> Itemized modification records:
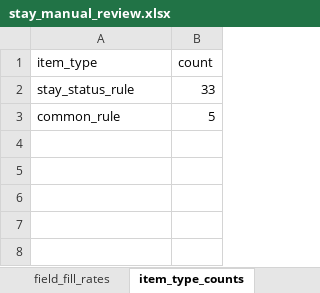
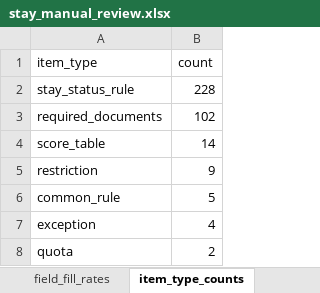
Before and after one commit to jhkim0602/-Vizabridge-IT-AI-, an Excel workbook: output/review/stay_manual_review.xlsx, sheet item_type_counts, drawn as a sheet; values as stored, in another font and other column widths than the file's, no borders; the diff names each change by its address in the sheet, - before the commit and + after, or states it on an @@ line.

```diff
--- a/output/review/stay_manual_review.xlsx (sheet item_type_counts)
+++ b/output/review/stay_manual_review.xlsx (sheet item_type_counts)
-B2 (count): 33
+B2 (count): 228
+row 3: required_documents | 102
+row 4: score_table | 14
+row 5: restriction | 9
+row 7: exception | 4
+row 8: quota | 2
```
Also changed, not shown: sheet all_rows_with_flags, sheet review_candidates, sheet field_fill_rates, sheet code_counts, sheet petition_counts, sheet subsection_counts, 1 more sheet, output/review/visa_manual_review.xlsx, 18 other files.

> THE PROBLEM: Return all of the data exactly as written, and drop the pictures.

> SOLUTION:
Before and after one commit to jhkim0602/-Vizabridge-IT-AI-, an Excel workbook: output/review/stay_manual_review.xlsx, sheet item_type_counts, drawn as a sheet; values as stored, in another font and other column widths than the file's, no borders; the diff names each change by its address in the sheet, - before the commit and + after, or states it on an @@ line.

```diff
--- a/output/review/stay_manual_review.xlsx (sheet item_type_counts)
+++ b/output/review/stay_manual_review.xlsx (sheet item_type_counts)
-B2 (count): 33
+B2 (count): 228
+row 3: required_documents | 102
+row 4: score_table | 14
+row 5: restriction | 9
+row 7: exception | 4
+row 8: quota | 2
```
Also changed, not shown: sheet all_rows_with_flags, sheet review_candidates, sheet field_fill_rates, sheet code_counts, sheet petition_counts, sheet subsection_counts, 1 more sheet, output/review/visa_manual_review.xlsx, 18 other files.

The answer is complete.